**Stored items**
########################################

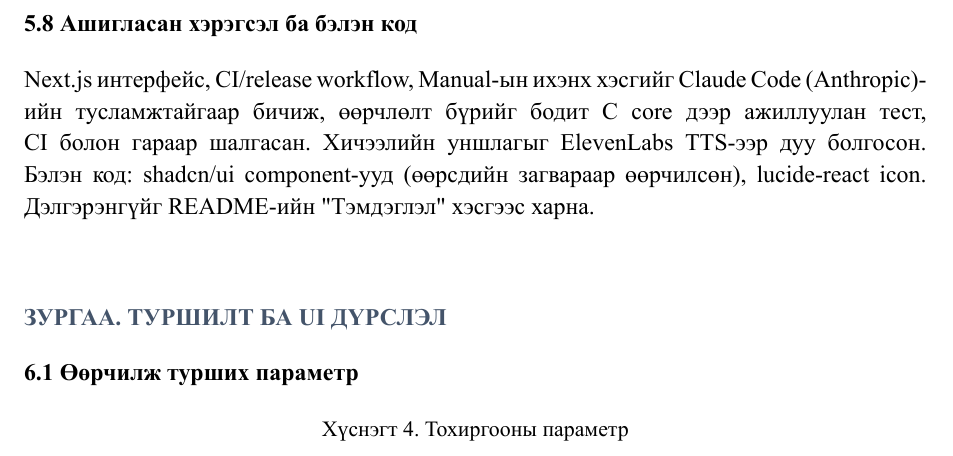
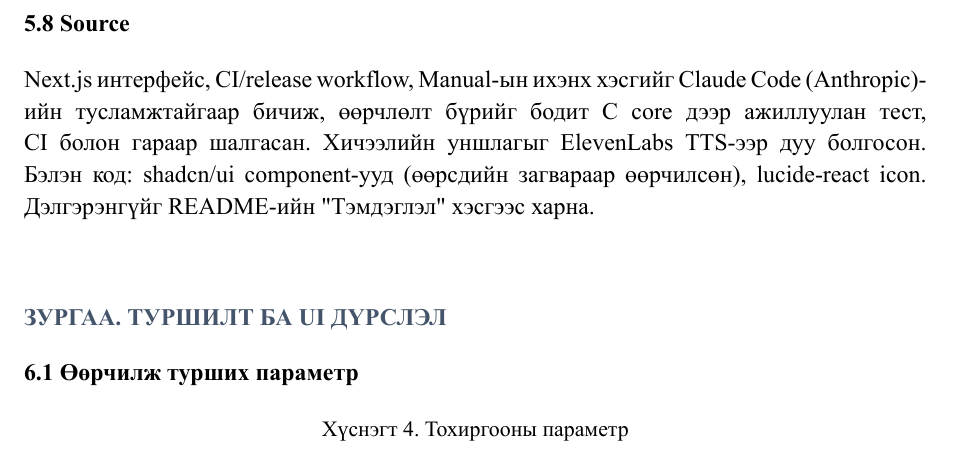
Before and after one commit to khuslenshi/os-bd1-producer-consumer, a LaTeX document (docs/latex/II-4-12_BD1_Report.tex): part of page 13 of 20, cut at the place of the change. The pictures show the PDF file docs/II-4-12_BD1_Report.pdf that the author committed with the source.

Commit message:
fix: rename report section to Source

```diff
--- a/docs/latex/II-4-12_BD1_Report.tex
+++ b/docs/latex/II-4-12_BD1_Report.tex
@@ -259,7 +259,7 @@
 \subsection{GitHub дээрх ажиллагаа}
 Repository: \url{\Repo}. Ажлыг branch-аар хийж (\code{ci-release}, \code{ui-nextjs}, \code{tests-extend}), CI болон release-ийн өөрчлөлтийг Pull Request \#1-ээр нэгтгэв. Дараа нь хөгжүүлэлтийг \code{dev} branch-д төвлөрүүлж, анхны \code{main}-ийг \code{recovery} branch-д хадгалаад \code{dev}-ийг \code{main} руу нэгтгэсэн. GitHub Actions push ба Pull Request бүрт Ubuntu, macOS дээр C build (\code{-Werror}), 18 тест, загварын тест, Next.js build, \code{/api/run} smoke тестийг ажиллуулна. \code{main} руу push бүрт CI амжилттай бол шинэ хувилбар автоматаар тооцогдож (\code{fix} бол patch, \code{feat} бол minor, эхнийх нь \code{v1.0.0}), tag болон GitHub Release тестийн үр дүнтэйгээ гарна.
 
-\subsection{Ашигласан хэрэгсэл ба бэлэн код}
+\subsection{Source}
 Next.js интерфейс, CI/release workflow, Manual-ын ихэнх хэсгийг Claude Code (Anthropic)-ийн тусламжтайгаар бичиж, өөрчлөлт бүрийг бодит C core дээр ажиллуулан тест, CI болон гараар шалгасан. Хичээлийн уншлагыг ElevenLabs TTS-ээр дуу болгосон. Бэлэн код: shadcn/ui component-ууд (өөрсдийн загвараар өөрчилсөн), lucide-react icon. Дэлгэрэнгүйг README-ийн "Тэмдэглэл" хэсгээс харна.
 
 % ================================================================ 6
```
Also changed, not shown: docs/II-4-12_BD1_Report.pdf.
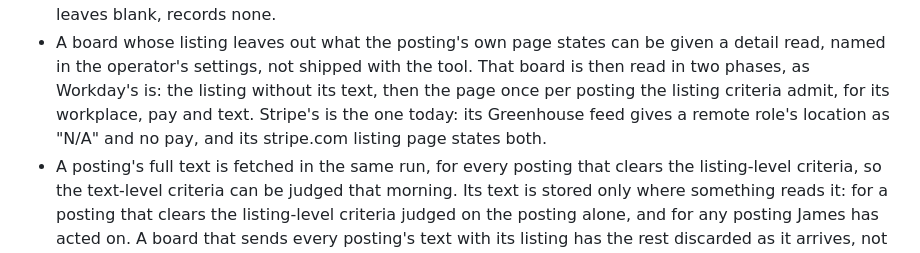
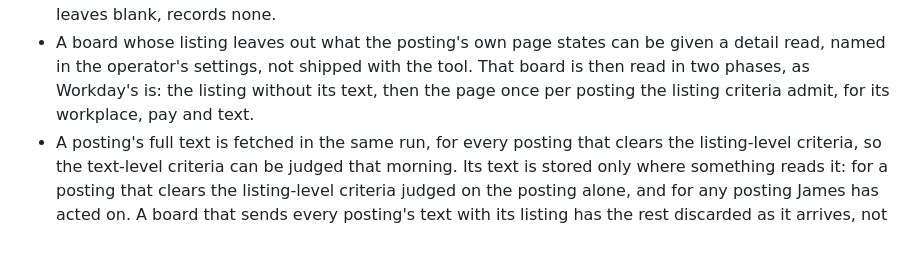
Before and after one commit to jdrakes/job-search, a Markdown page: docs/design.md, the part around the change. Rendered like a GitHub page.

Commit message:
Keep the operator's detail-read board out of the public design copy
The design page names which board the operator's private detail read serves; the public copy keeps the mechanism and drops the name.

```diff
--- a/docs/design.md
+++ b/docs/design.md
@@ -139,9 +139,7 @@ elsewhere.
   be given a detail read, named in the operator's settings, not shipped with
   the tool. That board is then read in two phases, as Workday's is: the
   listing without its text, then the page once per posting the listing
-  criteria admit, for its workplace, pay and text. Stripe's is the one
-  today: its Greenhouse feed gives a remote role's location as "N/A" and no
-  pay, and its stripe.com listing page states both.
+  criteria admit, for its workplace, pay and text.
 - A posting's full text is fetched in the same run, for every posting that
   clears the listing-level criteria, so the text-level criteria can be
   judged that morning. Its text is stored only where something reads it:
```
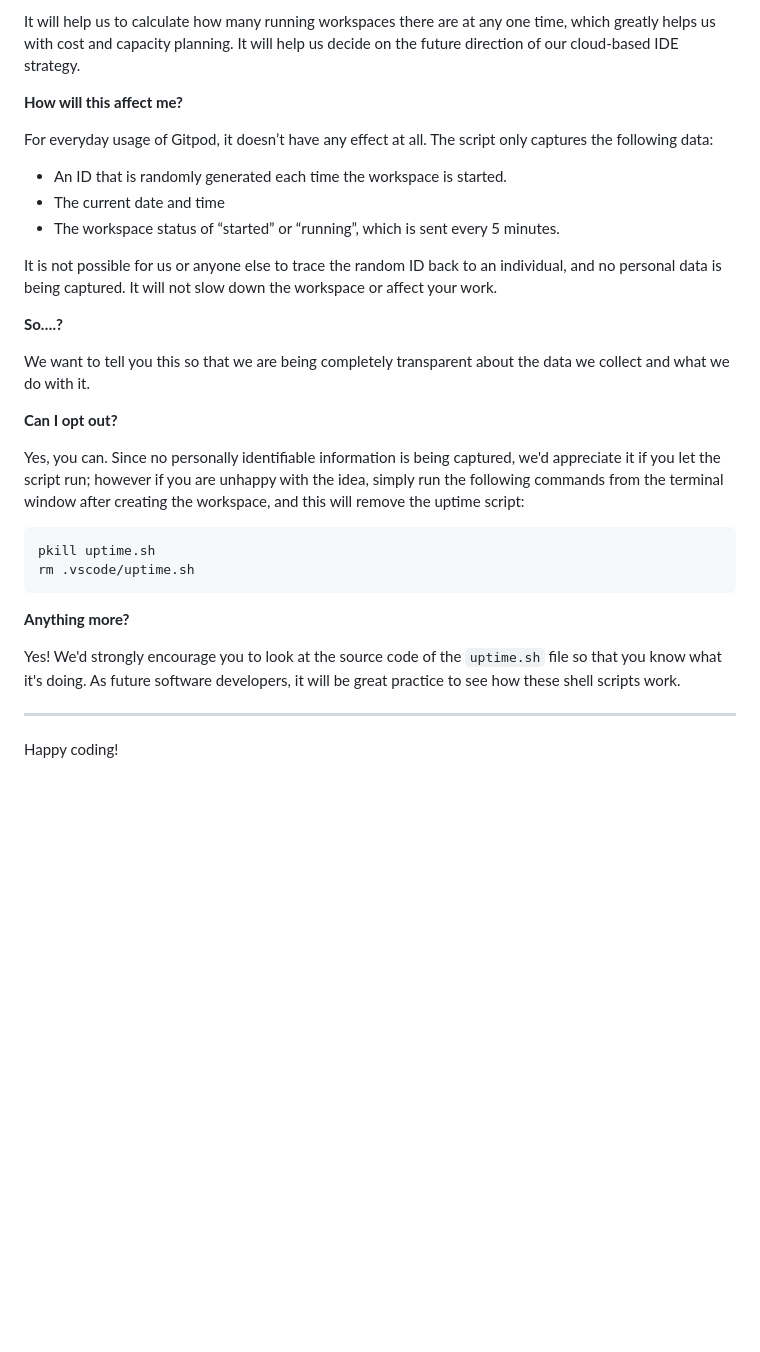
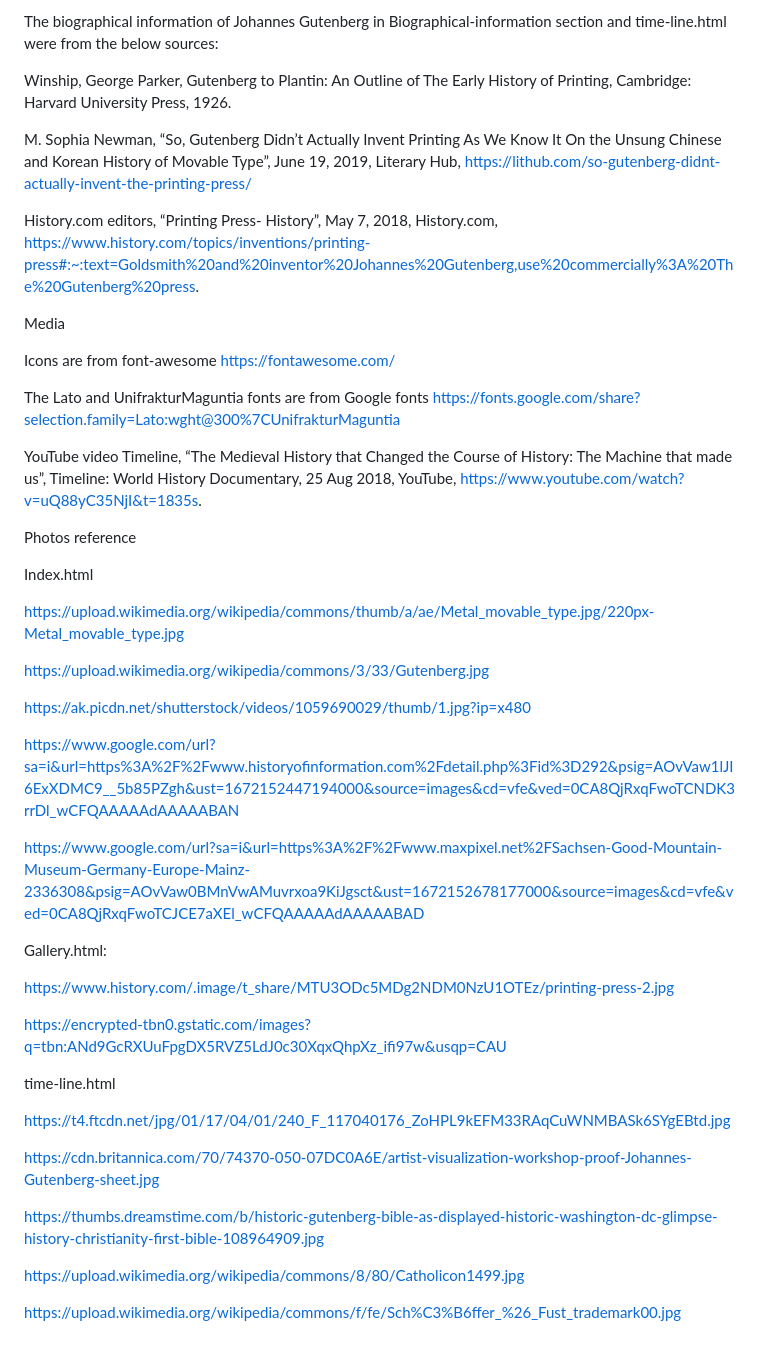
Before and after one commit to HoLaw77/CI-Portfolio-Project-1, a Markdown page: README.md, the part around one of its changes. GitHub-like rendering; blank space fills up the shorter version.

````diff
--- a/README.md
+++ b/README.md
@@ -76,33 +75,53 @@ We continually tweak and adjust this template to help give you the best experien
 
-It will help us to calculate how many running workspaces there are at any one time, which greatly helps us with cost and capacity planning. It will help us decide on the future direction of our cloud-based IDE strategy.
+The biographical information of Johannes Gutenberg in Biographical-information section and time-line.html were from the below sources:
 
-**How will this affect me?**
+Winship, George Parker, Gutenberg to Plantin: An Outline of The Early History of Printing, Cambridge: Harvard University Press, 1926.
 
-For everyday usage of Gitpod, it doesn’t have any effect at all. The script only captures the following data:
+M. Sophia Newman, “So, Gutenberg Didn’t Actually Invent Printing As We Know It
+On the Unsung Chinese and Korean History of Movable Type”, June 19, 2019, Literary Hub, https://lithub.com/so-gutenberg-didnt-actually-invent-the-printing-press/
 
-- An ID that is randomly generated each time the workspace is started.
-- The current date and time
-- The workspace status of “started” or “running”, which is sent every 5 minutes.
+History.com editors, “Printing Press- History”, May 7, 2018, History.com, https://www.history.com/topics/inventions/printing-press#:~:text=Goldsmith%20and%20inventor%20Johannes%20Gutenberg,use%20commercially%3A%20The%20Gutenberg%20press.
 
-It is not possible for us or anyone else to trace the random ID back to an individual, and no personal data is being captured. It will not slow down the workspace or affect your work.
+Media
 
-**So….?**
+Icons are from font-awesome
+https://fontawesome.com/
 
-We want to tell you this so that we are being completely transparent about the data we collect and what we do with it.
+The Lato and UnifrakturMaguntia fonts are from Google fonts
+https://fonts.google.com/share?selection.family=Lato:wght@300%7CUnifrakturMaguntia
 
-**Can I opt out?**
+YouTube video
+Timeline, “The Medieval History that Changed the Course of History: The Machine that made us”, Timeline: World History Documentary, 25 Aug 2018, YouTube, https://www.youtube.com/watch?v=uQ88yC35NjI&t=1835s.
 
-Yes, you can. Since no personally identifiable information is being captured, we'd appreciate it if you let the script run; however if you are unhappy with the idea, simply run the following commands from the terminal window after creating the workspace, and this will remove the uptime script:
+Photos reference
 
-```
-pkill uptime.sh
-rm .vscode/uptime.sh
-```
+Index.html
 
-**Anything more?**
+https://upload.wikimedia.org/wikipedia/commons/thumb/a/ae/Metal_movable_type.jpg/220px-Metal_movable_type.jpg
 
-Yes! We'd strongly encourage you to look at the source code of the `uptime.sh` file so that you know what it's doing. As future software developers, it will be great practice to see how these shell scripts work.
+https://upload.wikimedia.org/wikipedia/commons/3/33/Gutenberg.jpg
 
----
+https://ak.picdn.net/shutterstock/videos/1059690029/thumb/1.jpg?ip=x480
 
-Happy coding!
+https://www.google.com/url?sa=i&url=https%3A%2F%2Fwww.historyofinformation.com%2Fdetail.php%3Fid%3D292&psig=AOvVaw1lJI6ExXDMC9__5b85PZgh&ust=1672152447194000&source=images&cd=vfe&ved=0CA8QjRxqFwoTCNDK3rrDl_wCFQAAAAAdAAAAABAN
+
+https://www.google.com/url?sa=i&url=https%3A%2F%2Fwww.maxpixel.net%2FSachsen-Good-Mountain-Museum-Germany-Europe-Mainz-2336308&psig=AOvVaw0BMnVwAMuvrxoa9KiJgsct&ust=1672152678177000&source=images&cd=vfe&ved=0CA8QjRxqFwoTCJCE7aXEl_wCFQAAAAAdAAAAABAD
+
+Gallery.html:
+
+https://www.history.com/.image/t_share/MTU3ODc5MDg2NDM0NzU1OTEz/printing-press-2.jpg
+
+https://encrypted-tbn0.gstatic.com/images?q=tbn:ANd9GcRXUuFpgDX5RVZ5LdJ0c30XqxQhpXz_ifi97w&usqp=CAU
+
+
+time-line.html
+
+https://t4.ftcdn.net/jpg/01/17/04/01/240_F_117040176_ZoHPL9kEFM33RAqCuWNMBASk6SYgEBtd.jpg
+
+https://cdn.britannica.com/70/74370-050-07DC0A6E/artist-visualization-workshop-proof-Johannes-Gutenberg-sheet.jpg
+
+https://thumbs.dreamstime.com/b/historic-gutenberg-bible-as-displayed-historic-washington-dc-glimpse-history-christianity-first-bible-108964909.jpg
+
+https://upload.wikimedia.org/wikipedia/commons/8/80/Catholicon1499.jpg
+
+https://upload.wikimedia.org/wikipedia/commons/f/fe/Sch%C3%B6ffer_%26_Fust_trademark00.jpg
````
Also changed, not shown: other parts of README.md (+39 -40 lines).
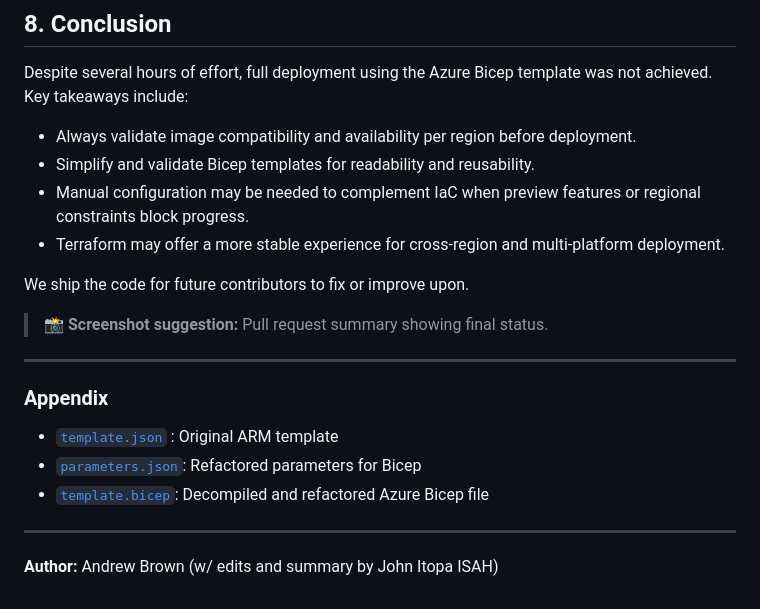
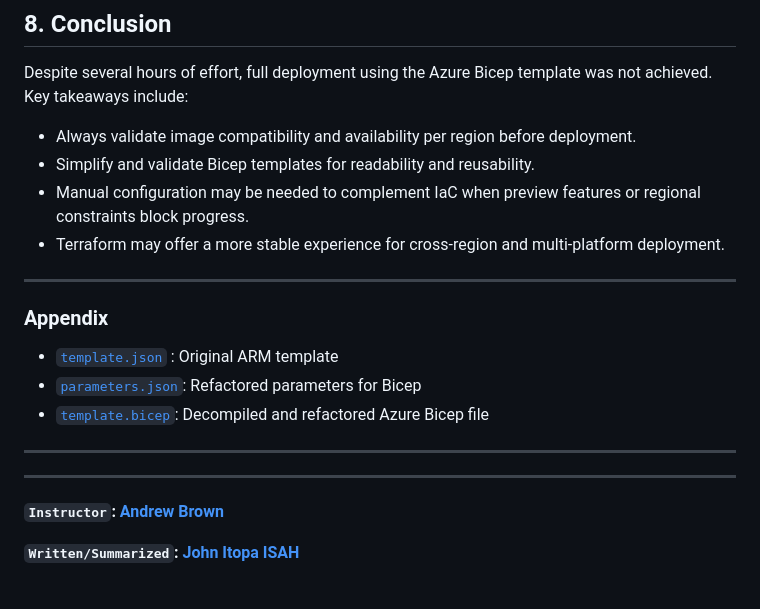
Before and after one commit to johnitopaisah/exp-net-fundamentals-2025-Q2, a Markdown page: projects/ip-address-management/Journal.md, the part around the change. Drawn GitHub-style.

Commit message:
Updating the Journal file

```diff
--- a/projects/ip-address-management/Journal.md
+++ b/projects/ip-address-management/Journal.md
@@ -222,10 +222,6 @@ Despite several hours of effort, full deployment using the Azure Bicep template
 - Manual configuration may be needed to complement IaC when preview features or regional constraints block progress.
 - Terraform may offer a more stable experience for cross-region and multi-platform deployment.
 
-We ship the code for future contributors to fix or improve upon.
-
-> 📸 **Screenshot suggestion:** Pull request summary showing final status.
-
 ---
 
 ### Appendix
@@ -234,5 +230,9 @@ We ship the code for future contributors to fix or improve upon.
 - [`template.bicep`](./templates/vm/template.bicep): Decompiled and refactored Azure Bicep file
 
 ---
+---
 
-**Author:** Andrew Brown (w/ edits and summary by John Itopa ISAH)
+**`Instructor`:** [**Andrew Brown**](https://github.com/omenking)
+
+**`Written/Summarized`:**
+[**John Itopa ISAH**](https://github.com/johnitopaisah)
```
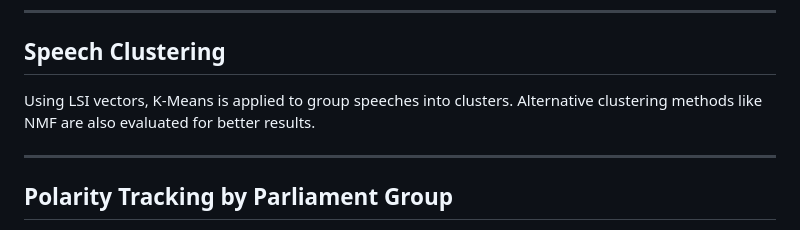
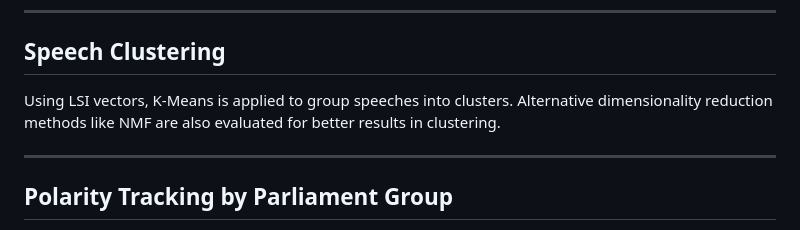
Before and after one commit to pompos02/-Greek_Parliament_Information_Retrieval_1989_2024, a Markdown page: README.md, the part around the change. Rendered like a GitHub page.

```diff
--- a/README.md
+++ b/README.md
@@ -68,7 +68,7 @@ The LSI model reduces dimensions of the TF-IDF matrix to identify thematic areas
 ---
 
 ## Speech Clustering
-Using LSI vectors, K-Means is applied to group speeches into clusters. Alternative clustering methods like NMF are also evaluated for better results.
+Using LSI vectors, K-Means is applied to group speeches into clusters. Alternative dimensionality reduction methods like NMF are also evaluated for better results in  clustering.
 
 ---
 
```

########################################

**Aim of the exercise**
Say how many lines in the records contain the string "fonts", and say nothing else.

**Written response**
2